(Change listing data)
################

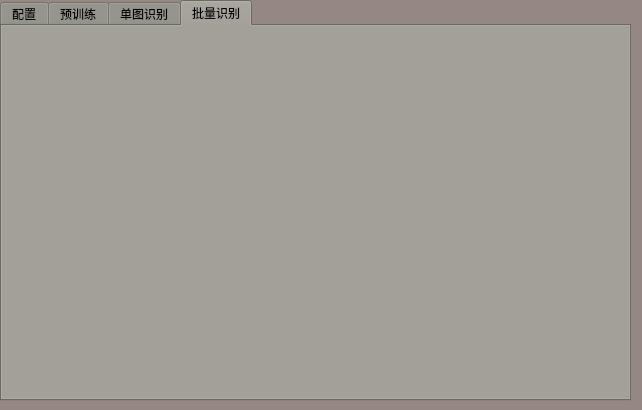
Qt form develop.ui (cgsdfc/object-detection-ui) before a commit.
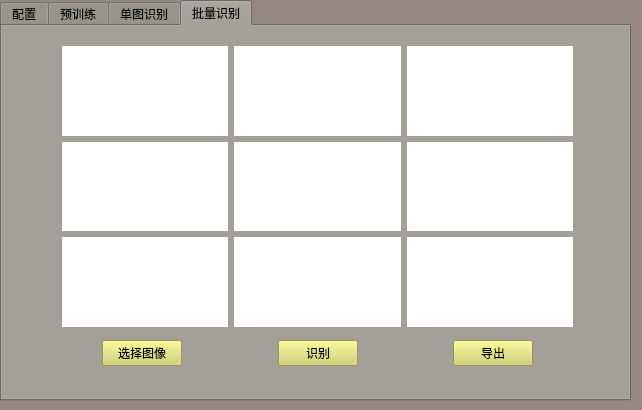
The same form after that commit. The open tabs and pages were chosen to show the change. Icons and pictures are not drawn.

Commit message: 增加批量识别

Diff of the .ui file:
```diff
--- a/develop.ui
+++ b/develop.ui
@@ -4352,6 +4352,257 @@
      <attribute name="title">
       <string>批量识别</string>
      </attribute>
+     <widget class="QWidget" name="layoutWidget_2">
+      <property name="geometry">
+       <rect>
+        <x>60</x>
+        <y>20</y>
+        <width>511</width>
+        <height>281</height>
+       </rect>
+      </property>
+      <layout class="QGridLayout" name="gridLayout_7">
+       <item row="0" column="2">
+        <widget class="QLabel" name="lb_batchdet_3">
+         <property name="maximumSize">
+          <size>
+           <width>16777215</width>
+           <height>16777215</height>
+          </size>
+         </property>
+         <property name="styleSheet">
+          <string notr="true">background-color: rgb(255, 255, 255);</string>
+         </property>
+         <property name="text">
+          <string/>
+         </property>
+         <property name="scaledContents">
+          <bool>true</bool>
+         </property>
+        </widget>
+       </item>
+       <item row="1" column="2">
+        <widget class="QLabel" name="lb_batchdet_6">
+         <property name="maximumSize">
+          <size>
+           <width>16777215</width>
+           <height>16777215</height>
+          </size>
+         </property>
+         <property name="styleSheet">
+          <string notr="true">background-color: rgb(255, 255, 255);</string>
+         </property>
+         <property name="text">
+          <string/>
+         </property>
+         <property name="scaledContents">
+          <bool>true</bool>
+         </property>
+        </widget>
+       </item>
+       <item row="0" column="1">
+        <widget class="QLabel" name="lb_batchdet_2">
+         <property name="maximumSize">
+          <size>
+           <width>16777215</width>
+           <height>16777215</height>
+          </size>
+         </property>
+         <property name="styleSheet">
+          <string notr="true">background-color: rgb(255, 255, 255);</string>
+         </property>
+         <property name="text">
+          <string/>
+         </property>
+         <property name="scaledContents">
+          <bool>true</bool>
+         </property>
+        </widget>
+       </item>
+       <item row="2" column="2">
+        <widget class="QLabel" name="lb_batchdet_8">
+         <property name="maximumSize">
+          <size>
+           <width>16777215</width>
+           <height>16777215</height>
+          </size>
+         </property>
+         <property name="styleSheet">
+          <string notr="true">background-color: rgb(255, 255, 255);</string>
+         </property>
+         <property name="text">
+          <string/>
+         </property>
+         <property name="scaledContents">
+          <bool>true</bool>
+         </property>
+        </widget>
+       </item>
+       <item row="1" column="0">
+        <widget class="QLabel" name="lb_batchdet_4">
+         <property name="maximumSize">
+          <size>
+           <width>16777215</width>
+           <height>16777215</height>
+          </size>
+         </property>
+         <property name="styleSheet">
+          <string notr="true">background-color: rgb(255, 255, 255);</string>
+         </property>
+         <property name="text">
+          <string/>
+         </property>
+         <property name="scaledContents">
+          <bool>true</bool>
+         </property>
+        </widget>
+       </item>
+       <item row="2" column="0">
+        <widget class="QLabel" name="lb_batchdet_7">
+         <property name="maximumSize">
+          <size>
+           <width>16777215</width>
+           <height>16777215</height>
+          </size>
+         </property>
+         <property name="styleSheet">
+          <string notr="true">background-color: rgb(255, 255, 255);</string>
+         </property>
+         <property name="text">
+          <string/>
+         </property>
+         <property name="scaledContents">
+          <bool>true</bool>
+         </property>
+        </widget>
+       </item>
+       <item row="2" column="1">
+        <widget class="QLabel" name="lb_batchdet_9">
+         <property name="maximumSize">
+          <size>
+           <width>16777215</width>
+           <height>16777215</height>
+          </size>
+         </property>
+         <property name="styleSheet">
+          <string notr="true">background-color: rgb(255, 255, 255);</string>
+         </property>
+         <property name="text">
+          <string/>
+         </property>
+         <property name="scaledContents">
+          <bool>true</bool>
+         </property>
+        </widget>
+       </item>
+       <item row="1" column="1">
+        <widget class="QLabel" name="lb_batchdet_5">
+         <property name="maximumSize">
+          <size>
+           <width>16777215</width>
+           <height>16777215</height>
+          </size>
+         </property>
+         <property name="styleSheet">
+          <string notr="true">background-color: rgb(255, 255, 255);</string>
+         </property>
+         <property name="text">
+          <string/>
+         </property>
+         <property name="scaledContents">
+          <bool>true</bool>
+         </property>
+        </widget>
+       </item>
+       <item row="0" column="0">
+        <widget class="QLabel" name="lb_batchdet_1">
+         <property name="maximumSize">
+          <size>
+           <width>16777215</width>
+           <height>16777215</height>
+          </size>
+         </property>
+         <property name="styleSheet">
+          <string notr="true">background-color: rgb(255, 255, 255);</string>
+         </property>
+         <property name="text">
+          <string/>
+         </property>
+         <property name="scaledContents">
+          <bool>true</bool>
+         </property>
+        </widget>
+       </item>
+      </layout>
+     </widget>
+     <widget class="QWidget" name="">
+      <property name="geometry">
+       <rect>
+        <x>100</x>
+        <y>310</y>
+        <width>431</width>
+        <height>35</height>
+       </rect>
+      </property>
+      <layout class="QHBoxLayout" name="horizontalLayout_11">
+       <item>
+        <widget class="QPushButton" name="pb_batchdet_select_images">
+         <property name="styleSheet">
+          <string notr="true">background-color: rgb(209, 209, 104);</string>
+         </property>
+         <property name="text">
+          <string>选择图像</string>
+         </property>
+        </widget>
+       </item>
+       <item>
+        <spacer name="horizontalSpacer">
+         <property name="orientation">
+          <enum>Qt::Horizontal</enum>
+         </property>
+         <property name="sizeHint" stdset="0">
+          <size>
+           <width>40</width>
+           <height>20</height>
+          </size>
+         </property>
+        </spacer>
+       </item>
+       <item>
+        <widget class="QPushButton" name="pb_batchdet_regimage">
+         <property name="styleSheet">
+          <string notr="true">background-color: rgb(209, 209, 104);</string>
+         </property>
+         <property name="text">
+          <string>识别</string>
+         </property>
+        </widget>
+       </item>
+       <item>
+        <spacer name="horizontalSpacer_2">
+         <property name="orientation">
+          <enum>Qt::Horizontal</enum>
+         </property>
+         <property name="sizeHint" stdset="0">
+          <size>
+           <width>40</width>
+           <height>20</height>
+          </size>
+         </property>
+        </spacer>
+       </item>
+       <item>
+        <widget class="QPushButton" name="pb_batchdet_export">
+         <property name="styleSheet">
+          <string notr="true">background-color: rgb(209, 209, 104);</string>
+         </property>
+         <property name="text">
+          <string>导出</string>
+         </property>
+        </widget>
+       </item>
+      </layout>
+     </widget>
     </widget>
    </widget>
   </widget>
```
Left out of the diff: 14 changed lines with no effect on the pictures. The commit also changes 6 other files.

################

WHAT TO WORK ON -
Reprint the data verbatim, pictures excluded.

SOLUTION FOR THIS PROBLEM -
Qt form develop.ui (cgsdfc/object-detection-ui) before a commit.
The same form after that commit. The open tabs and pages were chosen to show the change. Icons and pictures are not drawn.

Commit message: 增加批量识别

Diff of the .ui file:
```diff
--- a/develop.ui
+++ b/develop.ui
@@ -4352,6 +4352,257 @@
      <attribute name="title">
       <string>批量识别</string>
      </attribute>
+     <widget class="QWidget" name="layoutWidget_2">
+      <property name="geometry">
+       <rect>
+        <x>60</x>
+        <y>20</y>
+        <width>511</width>
+        <height>281</height>
+       </rect>
+      </property>
+      <layout class="QGridLayout" name="gridLayout_7">
+       <item row="0" column="2">
+        <widget class="QLabel" name="lb_batchdet_3">
+         <property name="maximumSize">
+          <size>
+           <width>16777215</width>
+           <height>16777215</height>
+          </size>
+         </property>
+         <property name="styleSheet">
+          <string notr="true">background-color: rgb(255, 255, 255);</string>
+         </property>
+         <property name="text">
+          <string/>
+         </property>
+         <property name="scaledContents">
+          <bool>true</bool>
+         </property>
+        </widget>
+       </item>
+       <item row="1" column="2">
+        <widget class="QLabel" name="lb_batchdet_6">
+         <property name="maximumSize">
+          <size>
+           <width>16777215</width>
+           <height>16777215</height>
+          </size>
+         </property>
+         <property name="styleSheet">
+          <string notr="true">background-color: rgb(255, 255, 255);</string>
+         </property>
+         <property name="text">
+          <string/>
+         </property>
+         <property name="scaledContents">
+          <bool>true</bool>
+         </property>
+        </widget>
+       </item>
+       <item row="0" column="1">
+        <widget class="QLabel" name="lb_batchdet_2">
+         <property name="maximumSize">
+          <size>
+           <width>16777215</width>
+           <height>16777215</height>
+          </size>
+         </property>
+         <property name="styleSheet">
+          <string notr="true">background-color: rgb(255, 255, 255);</string>
+         </property>
+         <property name="text">
+          <string/>
+         </property>
+         <property name="scaledContents">
+          <bool>true</bool>
+         </property>
+        </widget>
+       </item>
+       <item row="2" column="2">
+        <widget class="QLabel" name="lb_batchdet_8">
+         <property name="maximumSize">
+          <size>
+           <width>16777215</width>
+           <height>16777215</height>
+          </size>
+         </property>
+         <property name="styleSheet">
+          <string notr="true">background-color: rgb(255, 255, 255);</string>
+         </property>
+         <property name="text">
+          <string/>
+         </property>
+         <property name="scaledContents">
+          <bool>true</bool>
+         </property>
+        </widget>
+       </item>
+       <item row="1" column="0">
+        <widget class="QLabel" name="lb_batchdet_4">
+         <property name="maximumSize">
+          <size>
+           <width>16777215</width>
+           <height>16777215</height>
+          </size>
+         </property>
+         <property name="styleSheet">
+          <string notr="true">background-color: rgb(255, 255, 255);</string>
+         </property>
+         <property name="text">
+          <string/>
+         </property>
+         <property name="scaledContents">
+          <bool>true</bool>
+         </property>
+        </widget>
+       </item>
+       <item row="2" column="0">
+        <widget class="QLabel" name="lb_batchdet_7">
+         <property name="maximumSize">
+          <size>
+           <width>16777215</width>
+           <height>16777215</height>
+          </size>
+         </property>
+         <property name="styleSheet">
+          <string notr="true">background-color: rgb(255, 255, 255);</string>
+         </property>
+         <property name="text">
+          <string/>
+         </property>
+         <property name="scaledContents">
+          <bool>true</bool>
+         </property>
+        </widget>
+       </item>
+       <item row="2" column="1">
+        <widget class="QLabel" name="lb_batchdet_9">
+         <property name="maximumSize">
+          <size>
+           <width>16777215</width>
+           <height>16777215</height>
+          </size>
+         </property>
+         <property name="styleSheet">
+          <string notr="true">background-color: rgb(255, 255, 255);</string>
+         </property>
+         <property name="text">
+          <string/>
+         </property>
+         <property name="scaledContents">
+          <bool>true</bool>
+         </property>
+        </widget>
+       </item>
+       <item row="1" column="1">
+        <widget class="QLabel" name="lb_batchdet_5">
+         <property name="maximumSize">
+          <size>
+           <width>16777215</width>
+           <height>16777215</height>
+          </size>
+         </property>
+         <property name="styleSheet">
+          <string notr="true">background-color: rgb(255, 255, 255);</string>
+         </property>
+         <property name="text">
+          <string/>
+         </property>
+         <property name="scaledContents">
+          <bool>true</bool>
+         </property>
+        </widget>
+       </item>
+       <item row="0" column="0">
+        <widget class="QLabel" name="lb_batchdet_1">
+         <property name="maximumSize">
+          <size>
+           <width>16777215</width>
+           <height>16777215</height>
+          </size>
+         </property>
+         <property name="styleSheet">
+          <string notr="true">background-color: rgb(255, 255, 255);</string>
+         </property>
+         <property name="text">
+          <string/>
+         </property>
+         <property name="scaledContents">
+          <bool>true</bool>
+         </property>
+        </widget>
+       </item>
+      </layout>
+     </widget>
+     <widget class="QWidget" name="">
+      <property name="geometry">
+       <rect>
+        <x>100</x>
+        <y>310</y>
+        <width>431</width>
+        <height>35</height>
+       </rect>
+      </property>
+      <layout class="QHBoxLayout" name="horizontalLayout_11">
+       <item>
+        <widget class="QPushButton" name="pb_batchdet_select_images">
+         <property name="styleSheet">
+          <string notr="true">background-color: rgb(209, 209, 104);</string>
+         </property>
+         <property name="text">
+          <string>选择图像</string>
+         </property>
+        </widget>
+       </item>
+       <item>
+        <spacer name="horizontalSpacer">
+         <property name="orientation">
+          <enum>Qt::Horizontal</enum>
+         </property>
+         <property name="sizeHint" stdset="0">
+          <size>
+           <width>40</width>
+           <height>20</height>
+          </size>
+         </property>
+        </spacer>
+       </item>
+       <item>
+        <widget class="QPushButton" name="pb_batchdet_regimage">
+         <property name="styleSheet">
+          <string notr="true">background-color: rgb(209, 209, 104);</string>
+         </property>
+         <property name="text">
+          <string>识别</string>
+         </property>
+        </widget>
+       </item>
+       <item>
+        <spacer name="horizontalSpacer_2">
+         <property name="orientation">
+          <enum>Qt::Horizontal</enum>
+         </property>
+         <property name="sizeHint" stdset="0">
+          <size>
+           <width>40</width>
+           <height>20</height>
+          </size>
+         </property>
+        </spacer>
+       </item>
+       <item>
+        <widget class="QPushButton" name="pb_batchdet_export">
+         <property name="styleSheet">
+          <string notr="true">background-color: rgb(209, 209, 104);</string>
+         </property>
+         <property name="text">
+          <string>导出</string>
+         </property>
+        </widget>
+       </item>
+      </layout>
+     </widget>
     </widget>
    </widget>
   </widget>
```
Left out of the diff: 14 changed lines with no effect on the pictures. The commit also changes 6 other files.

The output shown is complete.